▶ **PROBLEM DESCRIPTION**: Scan the entries below. List each line with "BoxDecoration".
>>>>>
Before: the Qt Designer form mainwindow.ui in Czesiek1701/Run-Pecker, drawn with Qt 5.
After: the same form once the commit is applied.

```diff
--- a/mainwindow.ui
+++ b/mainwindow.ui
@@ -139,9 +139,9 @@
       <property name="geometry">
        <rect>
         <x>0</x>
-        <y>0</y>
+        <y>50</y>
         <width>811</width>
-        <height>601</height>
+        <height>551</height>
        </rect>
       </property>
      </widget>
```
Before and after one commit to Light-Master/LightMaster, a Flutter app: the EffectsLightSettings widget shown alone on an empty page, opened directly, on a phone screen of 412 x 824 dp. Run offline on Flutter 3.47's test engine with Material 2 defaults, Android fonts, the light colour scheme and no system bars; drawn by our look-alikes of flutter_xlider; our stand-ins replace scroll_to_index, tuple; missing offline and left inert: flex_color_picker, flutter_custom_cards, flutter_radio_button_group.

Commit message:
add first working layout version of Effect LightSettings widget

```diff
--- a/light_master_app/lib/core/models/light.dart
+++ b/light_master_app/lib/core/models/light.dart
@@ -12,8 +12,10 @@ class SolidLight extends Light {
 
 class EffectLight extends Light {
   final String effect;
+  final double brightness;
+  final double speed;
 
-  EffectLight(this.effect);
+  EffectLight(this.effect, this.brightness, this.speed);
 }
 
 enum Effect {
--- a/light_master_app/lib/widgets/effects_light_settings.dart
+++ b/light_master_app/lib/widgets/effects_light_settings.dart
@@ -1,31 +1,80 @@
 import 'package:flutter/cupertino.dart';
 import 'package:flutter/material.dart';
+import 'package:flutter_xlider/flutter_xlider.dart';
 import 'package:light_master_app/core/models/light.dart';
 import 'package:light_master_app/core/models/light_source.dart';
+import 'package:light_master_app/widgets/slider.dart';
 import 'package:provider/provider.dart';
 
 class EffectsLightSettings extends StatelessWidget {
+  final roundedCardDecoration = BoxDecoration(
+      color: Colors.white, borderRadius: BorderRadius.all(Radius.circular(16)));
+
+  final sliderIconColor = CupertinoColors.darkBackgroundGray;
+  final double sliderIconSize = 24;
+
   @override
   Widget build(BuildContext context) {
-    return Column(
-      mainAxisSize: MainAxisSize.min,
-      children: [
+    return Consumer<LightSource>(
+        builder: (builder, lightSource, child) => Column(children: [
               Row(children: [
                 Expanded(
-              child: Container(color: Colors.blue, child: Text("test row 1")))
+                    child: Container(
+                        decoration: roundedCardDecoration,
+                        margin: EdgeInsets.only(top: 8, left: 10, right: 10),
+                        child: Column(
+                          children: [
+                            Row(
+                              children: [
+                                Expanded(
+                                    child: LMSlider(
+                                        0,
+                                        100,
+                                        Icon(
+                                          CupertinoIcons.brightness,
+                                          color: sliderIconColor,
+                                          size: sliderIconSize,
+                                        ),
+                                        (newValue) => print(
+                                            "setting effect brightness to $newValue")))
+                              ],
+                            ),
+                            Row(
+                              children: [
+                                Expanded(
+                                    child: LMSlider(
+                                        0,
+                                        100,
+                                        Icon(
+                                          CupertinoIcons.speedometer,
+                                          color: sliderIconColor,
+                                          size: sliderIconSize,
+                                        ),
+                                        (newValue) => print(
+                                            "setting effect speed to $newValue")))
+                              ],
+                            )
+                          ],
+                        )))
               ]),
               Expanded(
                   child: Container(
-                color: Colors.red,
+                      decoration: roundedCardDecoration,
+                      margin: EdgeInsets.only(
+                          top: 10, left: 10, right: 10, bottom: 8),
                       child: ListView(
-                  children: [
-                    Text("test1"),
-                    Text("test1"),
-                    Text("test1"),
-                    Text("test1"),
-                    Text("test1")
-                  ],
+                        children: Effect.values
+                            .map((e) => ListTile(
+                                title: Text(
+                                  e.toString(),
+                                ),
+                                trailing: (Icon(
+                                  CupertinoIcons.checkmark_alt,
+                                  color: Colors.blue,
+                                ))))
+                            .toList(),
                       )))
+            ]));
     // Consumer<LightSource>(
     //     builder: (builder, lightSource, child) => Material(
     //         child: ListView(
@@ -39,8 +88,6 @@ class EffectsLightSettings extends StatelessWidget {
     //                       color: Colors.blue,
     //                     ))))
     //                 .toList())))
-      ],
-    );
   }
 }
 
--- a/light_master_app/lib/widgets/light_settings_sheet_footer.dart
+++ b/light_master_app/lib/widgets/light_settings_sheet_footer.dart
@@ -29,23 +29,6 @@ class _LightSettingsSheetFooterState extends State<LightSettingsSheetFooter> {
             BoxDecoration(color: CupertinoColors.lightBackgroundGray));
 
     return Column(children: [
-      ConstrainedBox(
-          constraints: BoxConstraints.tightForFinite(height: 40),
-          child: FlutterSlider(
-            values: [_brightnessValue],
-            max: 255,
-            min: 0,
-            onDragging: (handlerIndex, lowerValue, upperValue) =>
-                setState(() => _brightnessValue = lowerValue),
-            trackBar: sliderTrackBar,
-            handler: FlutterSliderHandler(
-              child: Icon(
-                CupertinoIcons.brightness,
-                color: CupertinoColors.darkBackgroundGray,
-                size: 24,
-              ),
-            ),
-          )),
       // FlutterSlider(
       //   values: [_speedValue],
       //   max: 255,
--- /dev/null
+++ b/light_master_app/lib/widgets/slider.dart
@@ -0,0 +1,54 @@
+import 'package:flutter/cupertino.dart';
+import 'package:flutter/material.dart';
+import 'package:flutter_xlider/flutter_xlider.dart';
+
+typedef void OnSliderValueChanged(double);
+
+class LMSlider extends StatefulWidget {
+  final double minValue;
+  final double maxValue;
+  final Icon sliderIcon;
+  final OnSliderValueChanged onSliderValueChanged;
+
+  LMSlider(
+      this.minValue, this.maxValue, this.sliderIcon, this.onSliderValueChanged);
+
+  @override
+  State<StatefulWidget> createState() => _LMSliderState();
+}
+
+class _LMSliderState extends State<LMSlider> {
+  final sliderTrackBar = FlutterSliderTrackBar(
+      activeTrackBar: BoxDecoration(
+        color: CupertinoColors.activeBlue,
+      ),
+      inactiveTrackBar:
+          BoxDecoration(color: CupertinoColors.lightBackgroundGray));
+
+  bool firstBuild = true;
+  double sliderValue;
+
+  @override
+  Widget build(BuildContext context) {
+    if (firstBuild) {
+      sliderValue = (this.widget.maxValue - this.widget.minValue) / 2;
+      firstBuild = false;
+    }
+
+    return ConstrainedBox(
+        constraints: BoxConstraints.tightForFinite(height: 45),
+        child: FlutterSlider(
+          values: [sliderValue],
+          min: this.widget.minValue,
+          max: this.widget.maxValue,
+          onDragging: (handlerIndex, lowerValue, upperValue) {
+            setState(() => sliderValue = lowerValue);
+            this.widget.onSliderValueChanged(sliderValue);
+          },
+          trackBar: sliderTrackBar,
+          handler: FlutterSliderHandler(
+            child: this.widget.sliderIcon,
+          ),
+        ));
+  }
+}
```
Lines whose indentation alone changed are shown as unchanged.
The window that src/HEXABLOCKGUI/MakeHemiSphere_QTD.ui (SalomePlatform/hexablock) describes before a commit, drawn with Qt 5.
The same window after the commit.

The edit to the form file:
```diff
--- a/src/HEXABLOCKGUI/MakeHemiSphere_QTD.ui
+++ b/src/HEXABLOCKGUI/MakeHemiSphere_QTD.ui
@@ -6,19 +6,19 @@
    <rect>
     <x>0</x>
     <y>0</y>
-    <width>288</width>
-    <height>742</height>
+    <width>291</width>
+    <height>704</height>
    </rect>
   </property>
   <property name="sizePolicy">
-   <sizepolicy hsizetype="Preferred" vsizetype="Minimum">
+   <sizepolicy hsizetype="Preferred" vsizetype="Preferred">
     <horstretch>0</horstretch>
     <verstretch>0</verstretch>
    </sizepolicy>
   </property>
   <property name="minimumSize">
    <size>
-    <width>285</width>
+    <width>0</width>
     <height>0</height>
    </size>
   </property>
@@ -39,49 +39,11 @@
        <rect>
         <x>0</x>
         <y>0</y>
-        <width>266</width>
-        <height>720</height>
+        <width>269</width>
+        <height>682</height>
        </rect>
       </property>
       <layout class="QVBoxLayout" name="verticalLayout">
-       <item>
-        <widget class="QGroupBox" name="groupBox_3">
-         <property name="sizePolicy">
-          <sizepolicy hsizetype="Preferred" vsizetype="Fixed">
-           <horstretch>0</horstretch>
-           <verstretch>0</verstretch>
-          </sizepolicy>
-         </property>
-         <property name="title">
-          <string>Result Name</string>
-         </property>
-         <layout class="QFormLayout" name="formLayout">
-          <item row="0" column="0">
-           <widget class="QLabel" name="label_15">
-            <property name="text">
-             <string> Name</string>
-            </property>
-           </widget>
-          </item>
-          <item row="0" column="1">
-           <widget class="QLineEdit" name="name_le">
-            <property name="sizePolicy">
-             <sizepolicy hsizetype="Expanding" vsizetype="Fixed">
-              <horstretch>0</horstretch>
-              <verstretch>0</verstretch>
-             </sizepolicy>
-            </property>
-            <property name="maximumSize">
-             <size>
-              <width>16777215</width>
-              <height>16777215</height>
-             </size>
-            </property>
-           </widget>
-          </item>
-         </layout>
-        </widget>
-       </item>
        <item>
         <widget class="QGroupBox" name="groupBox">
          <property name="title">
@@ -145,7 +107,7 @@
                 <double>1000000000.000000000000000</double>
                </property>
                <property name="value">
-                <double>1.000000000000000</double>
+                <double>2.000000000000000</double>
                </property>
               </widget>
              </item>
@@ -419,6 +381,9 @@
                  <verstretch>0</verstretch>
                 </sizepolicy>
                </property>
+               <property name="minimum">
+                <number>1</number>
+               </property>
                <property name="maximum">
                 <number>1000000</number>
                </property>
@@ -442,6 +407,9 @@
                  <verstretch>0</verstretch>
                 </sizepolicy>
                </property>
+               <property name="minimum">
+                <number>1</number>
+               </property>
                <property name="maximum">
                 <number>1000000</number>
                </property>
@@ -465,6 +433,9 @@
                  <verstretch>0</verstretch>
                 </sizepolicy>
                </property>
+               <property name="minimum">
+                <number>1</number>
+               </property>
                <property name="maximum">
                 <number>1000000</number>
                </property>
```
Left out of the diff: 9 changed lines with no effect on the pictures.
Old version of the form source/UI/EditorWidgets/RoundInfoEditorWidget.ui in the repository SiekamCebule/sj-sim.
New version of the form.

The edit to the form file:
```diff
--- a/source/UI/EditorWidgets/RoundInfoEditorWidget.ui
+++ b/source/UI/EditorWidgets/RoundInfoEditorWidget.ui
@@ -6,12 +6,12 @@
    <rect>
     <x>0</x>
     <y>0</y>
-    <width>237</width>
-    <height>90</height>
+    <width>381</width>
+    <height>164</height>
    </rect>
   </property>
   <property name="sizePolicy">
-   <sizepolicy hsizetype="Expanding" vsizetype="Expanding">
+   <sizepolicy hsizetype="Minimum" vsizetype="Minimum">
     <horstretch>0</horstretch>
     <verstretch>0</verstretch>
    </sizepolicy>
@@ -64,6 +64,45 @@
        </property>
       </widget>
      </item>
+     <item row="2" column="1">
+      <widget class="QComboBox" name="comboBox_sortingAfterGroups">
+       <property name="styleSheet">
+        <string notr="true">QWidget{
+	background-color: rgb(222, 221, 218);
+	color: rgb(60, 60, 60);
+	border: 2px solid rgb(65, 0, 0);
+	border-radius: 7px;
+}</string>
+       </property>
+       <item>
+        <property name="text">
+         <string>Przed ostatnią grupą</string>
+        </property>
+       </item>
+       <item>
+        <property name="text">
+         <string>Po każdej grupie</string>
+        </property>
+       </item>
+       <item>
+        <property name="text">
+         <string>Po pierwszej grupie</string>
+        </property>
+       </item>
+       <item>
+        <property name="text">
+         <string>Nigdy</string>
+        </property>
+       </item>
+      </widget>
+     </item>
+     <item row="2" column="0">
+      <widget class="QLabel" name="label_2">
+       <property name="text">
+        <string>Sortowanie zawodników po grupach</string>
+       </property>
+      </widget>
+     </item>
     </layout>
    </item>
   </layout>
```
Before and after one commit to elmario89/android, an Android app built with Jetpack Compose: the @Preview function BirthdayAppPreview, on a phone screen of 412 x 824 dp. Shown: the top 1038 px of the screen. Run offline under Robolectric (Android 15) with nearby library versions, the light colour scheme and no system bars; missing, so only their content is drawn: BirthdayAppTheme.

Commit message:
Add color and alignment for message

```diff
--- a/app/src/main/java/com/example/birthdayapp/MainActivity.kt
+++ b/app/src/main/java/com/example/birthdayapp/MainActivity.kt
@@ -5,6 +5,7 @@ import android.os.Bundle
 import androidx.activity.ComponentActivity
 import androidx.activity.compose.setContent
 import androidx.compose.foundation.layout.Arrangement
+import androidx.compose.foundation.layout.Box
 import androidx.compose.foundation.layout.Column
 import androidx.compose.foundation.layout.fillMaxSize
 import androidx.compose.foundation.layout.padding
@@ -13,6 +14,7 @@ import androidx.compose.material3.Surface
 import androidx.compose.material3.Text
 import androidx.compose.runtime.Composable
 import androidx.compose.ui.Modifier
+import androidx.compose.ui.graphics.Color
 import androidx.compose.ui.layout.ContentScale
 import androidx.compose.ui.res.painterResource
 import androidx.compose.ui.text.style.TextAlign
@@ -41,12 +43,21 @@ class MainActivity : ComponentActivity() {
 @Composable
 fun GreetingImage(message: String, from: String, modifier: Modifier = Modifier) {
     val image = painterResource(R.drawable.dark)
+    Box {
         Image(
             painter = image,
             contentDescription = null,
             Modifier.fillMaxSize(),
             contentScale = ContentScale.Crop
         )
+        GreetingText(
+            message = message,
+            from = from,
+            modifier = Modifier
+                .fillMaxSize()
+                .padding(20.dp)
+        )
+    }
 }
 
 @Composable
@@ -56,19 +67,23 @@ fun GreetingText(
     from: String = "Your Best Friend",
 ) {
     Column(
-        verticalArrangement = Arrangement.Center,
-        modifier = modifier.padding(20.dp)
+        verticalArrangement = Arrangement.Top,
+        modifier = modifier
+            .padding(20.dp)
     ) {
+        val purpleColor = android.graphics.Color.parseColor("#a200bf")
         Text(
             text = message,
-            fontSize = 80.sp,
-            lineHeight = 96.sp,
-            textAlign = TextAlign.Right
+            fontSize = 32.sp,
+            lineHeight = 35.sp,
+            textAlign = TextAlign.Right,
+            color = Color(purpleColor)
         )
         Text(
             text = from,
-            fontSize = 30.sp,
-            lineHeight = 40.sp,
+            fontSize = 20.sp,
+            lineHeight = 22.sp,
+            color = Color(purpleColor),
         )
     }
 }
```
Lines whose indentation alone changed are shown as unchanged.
<<<<<
▶ **ANSWER SECTION**:
+  final roundedCardDecoration = BoxDecoration(
             BoxDecoration(color: CupertinoColors.lightBackgroundGray));
+      activeTrackBar: BoxDecoration(
+          BoxDecoration(color: CupertinoColors.lightBackgroundGray));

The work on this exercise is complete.